### Work to complete
For each line of the data that includes the word "border", copy the line.

**** Recorded information

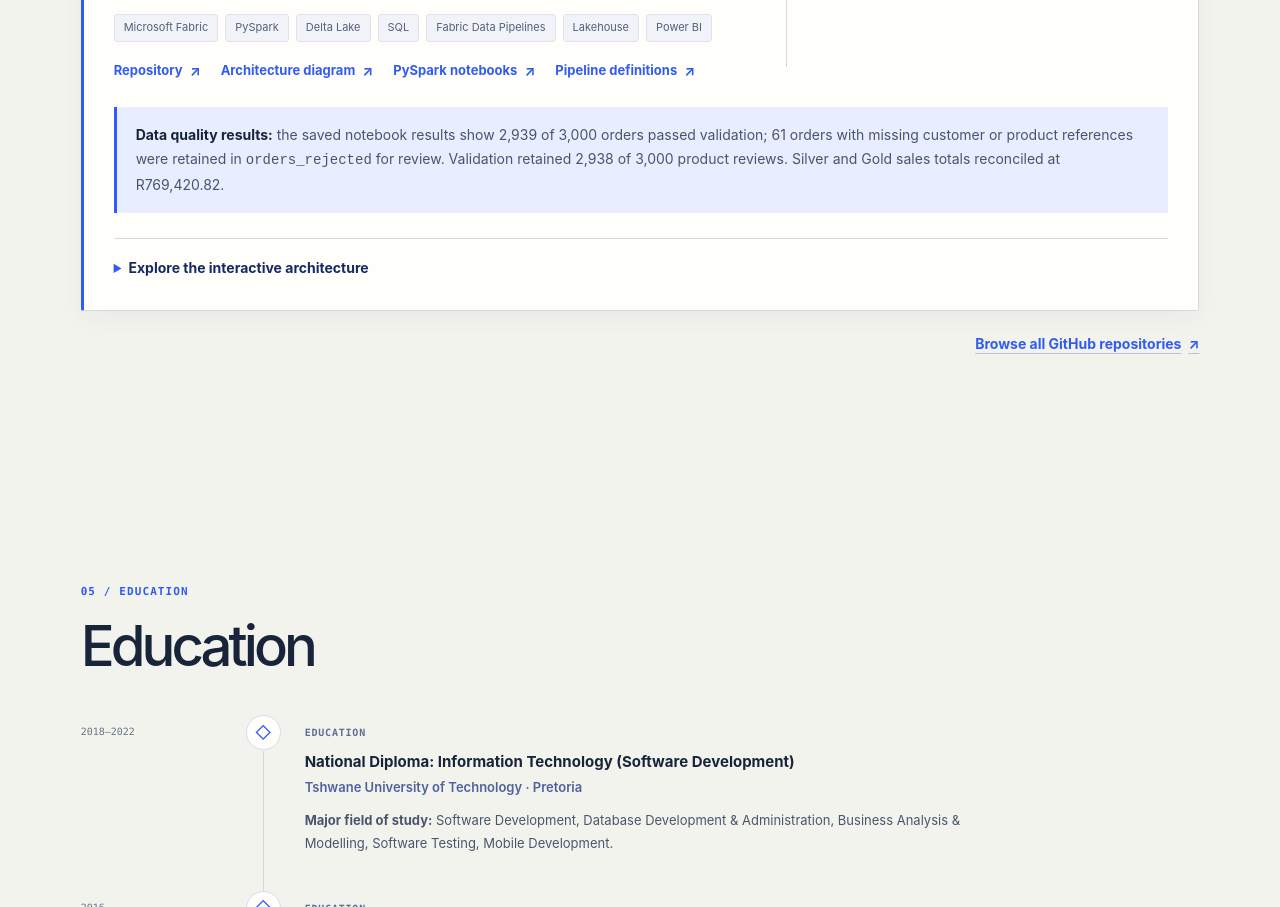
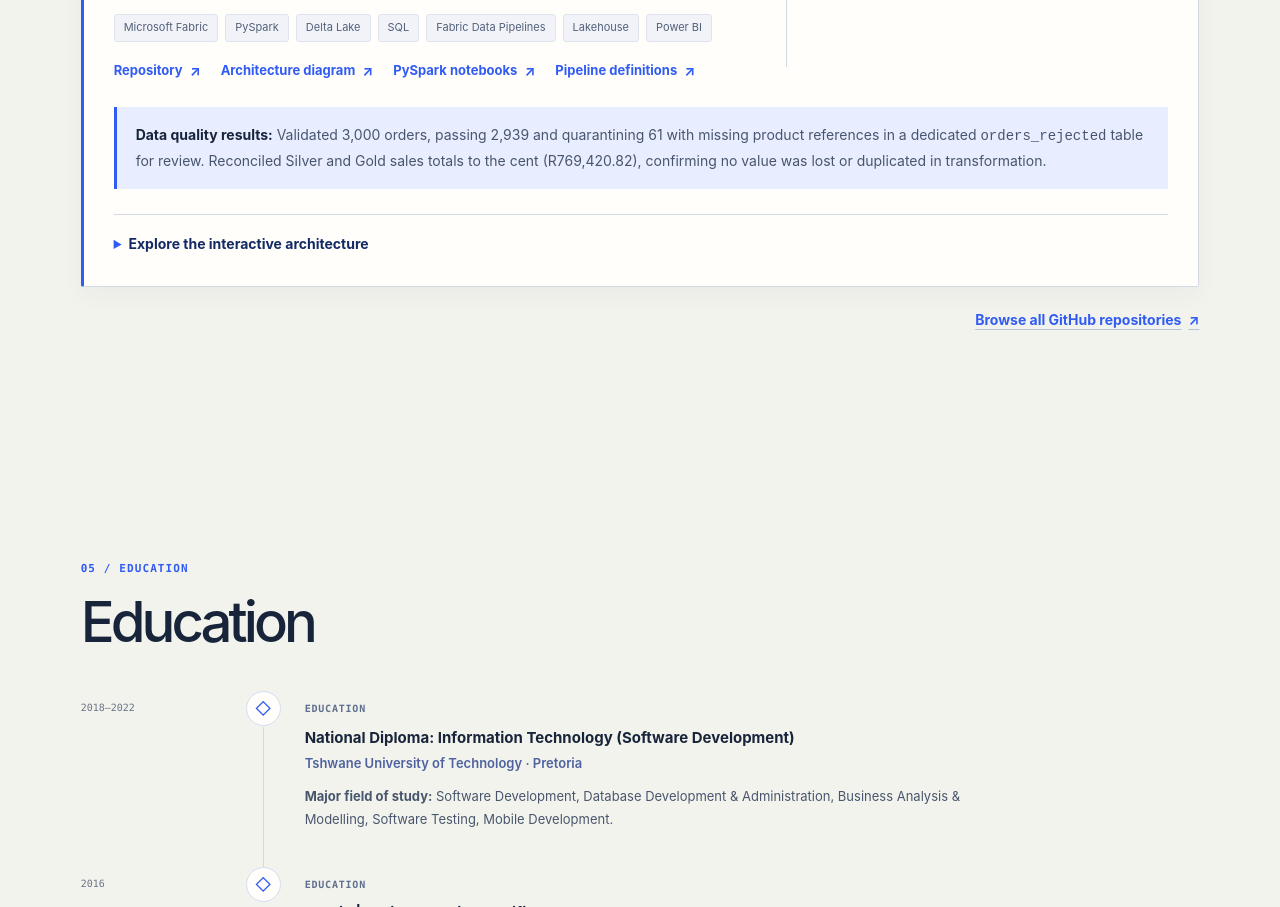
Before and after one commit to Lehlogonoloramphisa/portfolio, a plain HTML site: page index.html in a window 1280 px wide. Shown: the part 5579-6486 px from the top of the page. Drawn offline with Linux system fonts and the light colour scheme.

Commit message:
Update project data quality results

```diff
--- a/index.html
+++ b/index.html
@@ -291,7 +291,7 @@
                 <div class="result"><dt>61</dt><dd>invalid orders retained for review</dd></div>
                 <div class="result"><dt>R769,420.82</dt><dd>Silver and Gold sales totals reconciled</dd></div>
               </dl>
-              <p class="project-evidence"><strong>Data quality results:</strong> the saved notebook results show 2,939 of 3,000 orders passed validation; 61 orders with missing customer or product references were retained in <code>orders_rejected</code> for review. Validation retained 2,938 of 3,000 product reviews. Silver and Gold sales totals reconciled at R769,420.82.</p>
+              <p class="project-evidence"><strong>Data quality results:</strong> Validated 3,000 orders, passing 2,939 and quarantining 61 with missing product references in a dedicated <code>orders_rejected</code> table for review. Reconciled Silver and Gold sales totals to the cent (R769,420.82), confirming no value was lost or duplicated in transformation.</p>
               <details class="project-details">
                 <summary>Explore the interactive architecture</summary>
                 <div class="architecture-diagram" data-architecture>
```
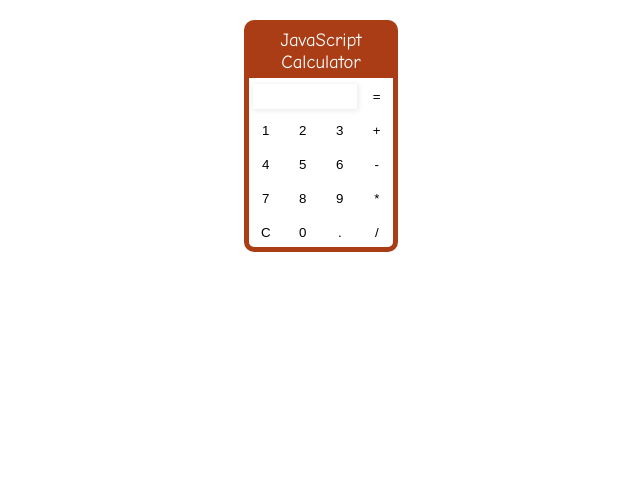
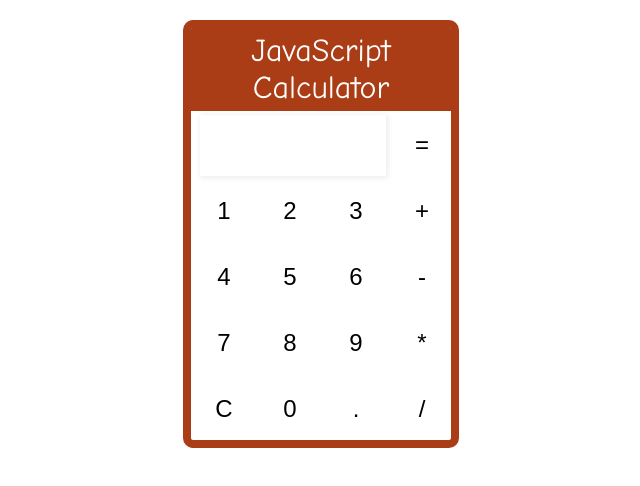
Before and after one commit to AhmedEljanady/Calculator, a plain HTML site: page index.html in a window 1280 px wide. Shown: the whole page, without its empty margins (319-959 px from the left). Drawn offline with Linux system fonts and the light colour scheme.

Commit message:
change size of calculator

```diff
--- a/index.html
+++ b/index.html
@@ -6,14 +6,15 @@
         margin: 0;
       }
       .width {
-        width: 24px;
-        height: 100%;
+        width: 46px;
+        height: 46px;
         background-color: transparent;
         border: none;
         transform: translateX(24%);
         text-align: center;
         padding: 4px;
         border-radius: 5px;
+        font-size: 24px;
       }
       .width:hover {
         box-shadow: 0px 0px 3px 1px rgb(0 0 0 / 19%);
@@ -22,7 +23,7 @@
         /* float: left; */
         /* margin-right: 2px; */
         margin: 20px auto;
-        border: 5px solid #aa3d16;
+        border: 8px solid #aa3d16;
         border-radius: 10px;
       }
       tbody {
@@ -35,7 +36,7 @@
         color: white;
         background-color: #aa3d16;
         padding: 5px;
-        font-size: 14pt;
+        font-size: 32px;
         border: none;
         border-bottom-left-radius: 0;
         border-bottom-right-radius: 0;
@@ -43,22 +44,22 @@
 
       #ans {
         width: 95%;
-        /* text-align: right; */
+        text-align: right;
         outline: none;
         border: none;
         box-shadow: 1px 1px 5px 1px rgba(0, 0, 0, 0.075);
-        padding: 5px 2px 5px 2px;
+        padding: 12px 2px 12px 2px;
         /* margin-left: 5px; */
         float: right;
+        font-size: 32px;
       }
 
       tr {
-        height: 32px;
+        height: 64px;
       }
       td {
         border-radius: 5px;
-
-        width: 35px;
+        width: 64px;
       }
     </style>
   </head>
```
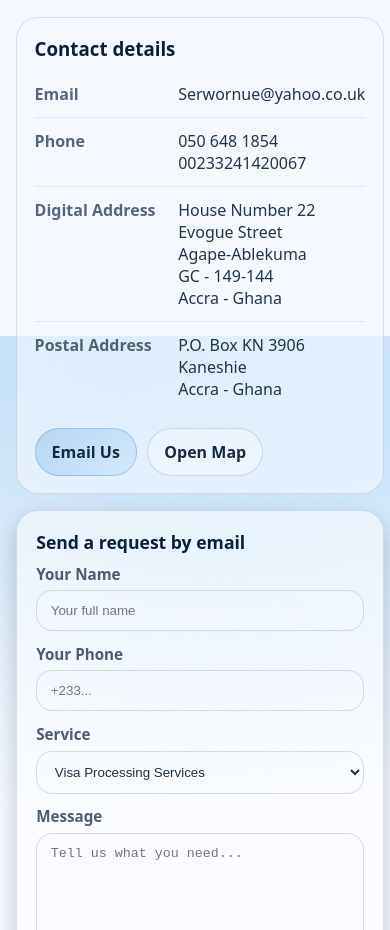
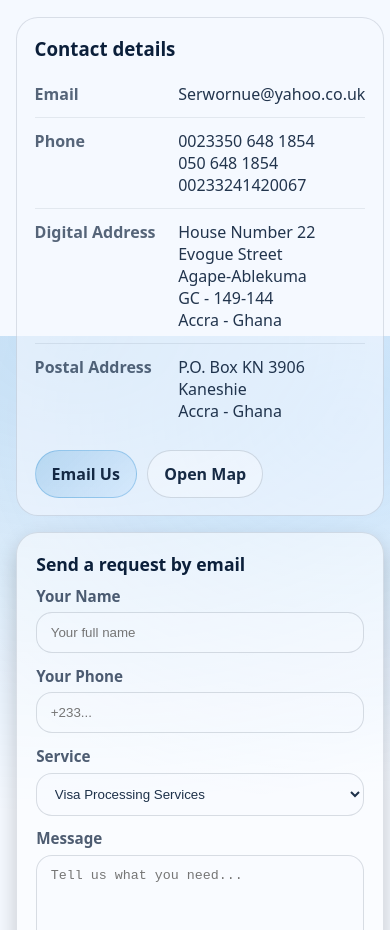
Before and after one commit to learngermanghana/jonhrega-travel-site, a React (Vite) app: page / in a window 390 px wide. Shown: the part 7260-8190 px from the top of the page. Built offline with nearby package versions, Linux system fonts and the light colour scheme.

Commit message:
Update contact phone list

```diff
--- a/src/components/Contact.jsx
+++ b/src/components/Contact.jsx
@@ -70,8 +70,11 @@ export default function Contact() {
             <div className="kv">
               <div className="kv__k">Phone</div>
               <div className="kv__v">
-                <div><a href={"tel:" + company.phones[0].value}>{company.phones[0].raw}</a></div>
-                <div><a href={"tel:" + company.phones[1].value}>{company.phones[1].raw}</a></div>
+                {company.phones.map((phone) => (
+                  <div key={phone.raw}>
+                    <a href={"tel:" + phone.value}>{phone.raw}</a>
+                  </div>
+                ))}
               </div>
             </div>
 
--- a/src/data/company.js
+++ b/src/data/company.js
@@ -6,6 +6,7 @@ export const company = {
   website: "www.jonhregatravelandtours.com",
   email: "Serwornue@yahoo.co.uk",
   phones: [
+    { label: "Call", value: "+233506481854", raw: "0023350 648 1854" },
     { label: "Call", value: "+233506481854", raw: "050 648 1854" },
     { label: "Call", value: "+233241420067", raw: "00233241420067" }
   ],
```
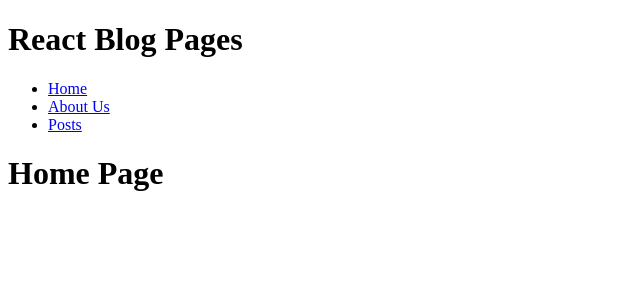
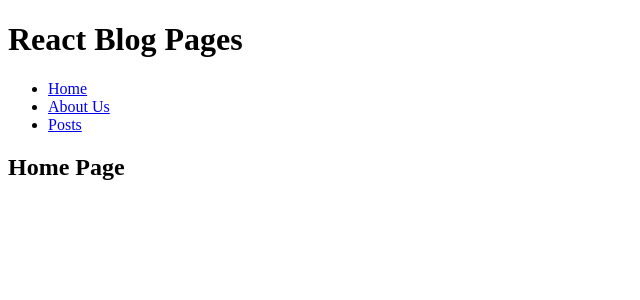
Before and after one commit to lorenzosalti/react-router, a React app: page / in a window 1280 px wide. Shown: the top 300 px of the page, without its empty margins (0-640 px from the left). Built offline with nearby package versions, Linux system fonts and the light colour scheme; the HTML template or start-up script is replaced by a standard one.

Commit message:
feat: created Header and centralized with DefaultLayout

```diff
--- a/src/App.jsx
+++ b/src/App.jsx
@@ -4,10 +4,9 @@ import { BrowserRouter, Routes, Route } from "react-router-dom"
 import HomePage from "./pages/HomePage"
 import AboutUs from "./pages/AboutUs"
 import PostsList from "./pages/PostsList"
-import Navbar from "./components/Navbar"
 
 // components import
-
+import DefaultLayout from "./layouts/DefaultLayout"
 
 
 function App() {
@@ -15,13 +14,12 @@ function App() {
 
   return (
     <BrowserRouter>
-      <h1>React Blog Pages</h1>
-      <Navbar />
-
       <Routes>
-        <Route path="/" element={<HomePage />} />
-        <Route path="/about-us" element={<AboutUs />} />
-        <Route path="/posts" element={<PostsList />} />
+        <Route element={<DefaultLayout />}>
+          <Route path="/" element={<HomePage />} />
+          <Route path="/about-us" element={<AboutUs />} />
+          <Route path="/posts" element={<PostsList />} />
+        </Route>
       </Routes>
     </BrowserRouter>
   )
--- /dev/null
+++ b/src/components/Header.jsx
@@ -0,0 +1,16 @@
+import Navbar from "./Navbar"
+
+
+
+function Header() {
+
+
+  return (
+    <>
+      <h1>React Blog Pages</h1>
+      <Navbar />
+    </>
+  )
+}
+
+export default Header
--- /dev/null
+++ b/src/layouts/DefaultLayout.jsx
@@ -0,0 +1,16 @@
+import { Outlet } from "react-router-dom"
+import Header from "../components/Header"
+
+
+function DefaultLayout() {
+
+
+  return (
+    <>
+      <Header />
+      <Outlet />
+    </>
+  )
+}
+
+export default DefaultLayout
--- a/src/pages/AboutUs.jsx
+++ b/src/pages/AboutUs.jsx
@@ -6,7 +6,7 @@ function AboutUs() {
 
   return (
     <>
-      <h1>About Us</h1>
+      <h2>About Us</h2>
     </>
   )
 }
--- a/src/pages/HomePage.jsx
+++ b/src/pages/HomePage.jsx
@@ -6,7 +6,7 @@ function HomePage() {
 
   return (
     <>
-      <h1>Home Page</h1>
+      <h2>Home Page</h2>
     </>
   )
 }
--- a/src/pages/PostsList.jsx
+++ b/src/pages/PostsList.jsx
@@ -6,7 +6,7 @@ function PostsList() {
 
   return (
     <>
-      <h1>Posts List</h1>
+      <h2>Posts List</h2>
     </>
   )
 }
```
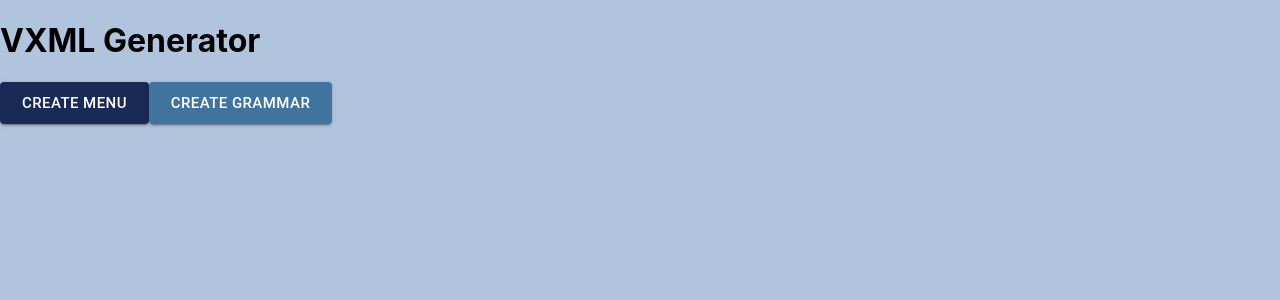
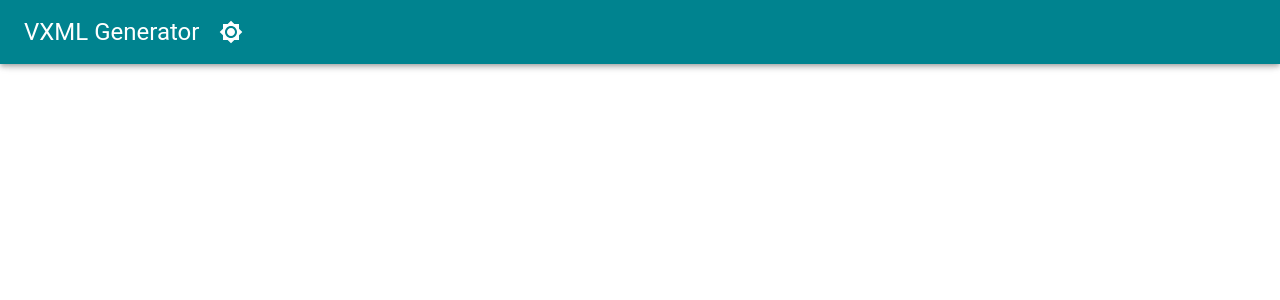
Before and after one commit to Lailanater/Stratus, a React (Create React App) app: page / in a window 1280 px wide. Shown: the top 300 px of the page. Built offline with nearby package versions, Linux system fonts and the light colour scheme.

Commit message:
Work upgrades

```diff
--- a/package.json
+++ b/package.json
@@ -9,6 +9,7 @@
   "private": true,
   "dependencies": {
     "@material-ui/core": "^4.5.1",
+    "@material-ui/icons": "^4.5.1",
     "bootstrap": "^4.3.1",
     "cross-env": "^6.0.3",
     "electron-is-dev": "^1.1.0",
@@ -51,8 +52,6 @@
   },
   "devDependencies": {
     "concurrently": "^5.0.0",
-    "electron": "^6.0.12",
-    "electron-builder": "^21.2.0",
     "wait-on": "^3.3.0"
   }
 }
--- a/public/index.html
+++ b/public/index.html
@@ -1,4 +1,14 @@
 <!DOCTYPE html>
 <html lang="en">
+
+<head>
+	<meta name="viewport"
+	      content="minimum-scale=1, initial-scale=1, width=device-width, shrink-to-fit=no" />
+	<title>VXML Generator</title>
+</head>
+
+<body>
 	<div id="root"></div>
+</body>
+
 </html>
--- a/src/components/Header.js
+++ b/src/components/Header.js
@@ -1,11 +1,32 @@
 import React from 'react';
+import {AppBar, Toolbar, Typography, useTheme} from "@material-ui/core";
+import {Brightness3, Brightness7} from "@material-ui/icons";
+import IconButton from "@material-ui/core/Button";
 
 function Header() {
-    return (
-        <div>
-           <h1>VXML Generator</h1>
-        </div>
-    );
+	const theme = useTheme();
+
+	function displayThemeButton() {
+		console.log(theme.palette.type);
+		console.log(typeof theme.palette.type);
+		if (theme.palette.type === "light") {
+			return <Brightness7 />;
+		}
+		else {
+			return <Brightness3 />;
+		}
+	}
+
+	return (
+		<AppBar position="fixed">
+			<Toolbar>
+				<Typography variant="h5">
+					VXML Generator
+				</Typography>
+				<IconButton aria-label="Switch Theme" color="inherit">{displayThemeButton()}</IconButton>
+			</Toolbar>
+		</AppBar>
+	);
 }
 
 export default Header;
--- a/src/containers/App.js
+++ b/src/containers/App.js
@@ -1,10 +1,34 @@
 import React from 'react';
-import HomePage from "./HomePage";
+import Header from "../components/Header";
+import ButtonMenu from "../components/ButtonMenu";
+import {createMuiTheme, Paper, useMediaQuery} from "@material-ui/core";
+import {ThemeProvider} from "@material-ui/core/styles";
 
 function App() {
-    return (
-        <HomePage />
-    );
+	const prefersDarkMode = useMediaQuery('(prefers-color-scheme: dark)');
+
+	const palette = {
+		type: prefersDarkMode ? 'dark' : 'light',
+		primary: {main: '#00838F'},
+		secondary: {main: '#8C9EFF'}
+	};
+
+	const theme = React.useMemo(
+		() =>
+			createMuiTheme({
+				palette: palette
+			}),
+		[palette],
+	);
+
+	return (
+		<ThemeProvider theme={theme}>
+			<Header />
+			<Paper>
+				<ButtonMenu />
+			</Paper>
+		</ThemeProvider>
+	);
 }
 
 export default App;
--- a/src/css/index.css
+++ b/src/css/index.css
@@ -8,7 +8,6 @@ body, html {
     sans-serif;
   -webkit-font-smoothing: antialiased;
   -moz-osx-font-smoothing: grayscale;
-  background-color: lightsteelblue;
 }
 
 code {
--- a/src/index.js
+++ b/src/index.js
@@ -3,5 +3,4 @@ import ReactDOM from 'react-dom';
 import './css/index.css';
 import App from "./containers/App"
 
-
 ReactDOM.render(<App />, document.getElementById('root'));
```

********

### Answer to the problem
         border: none;
         border-radius: 5px;
-        border: 5px solid #aa3d16;
+        border: 8px solid #aa3d16;
         border-radius: 10px;
         border: none;
         border-bottom-left-radius: 0;
         border-bottom-right-radius: 0;
         border: none;
         border-radius: 5px;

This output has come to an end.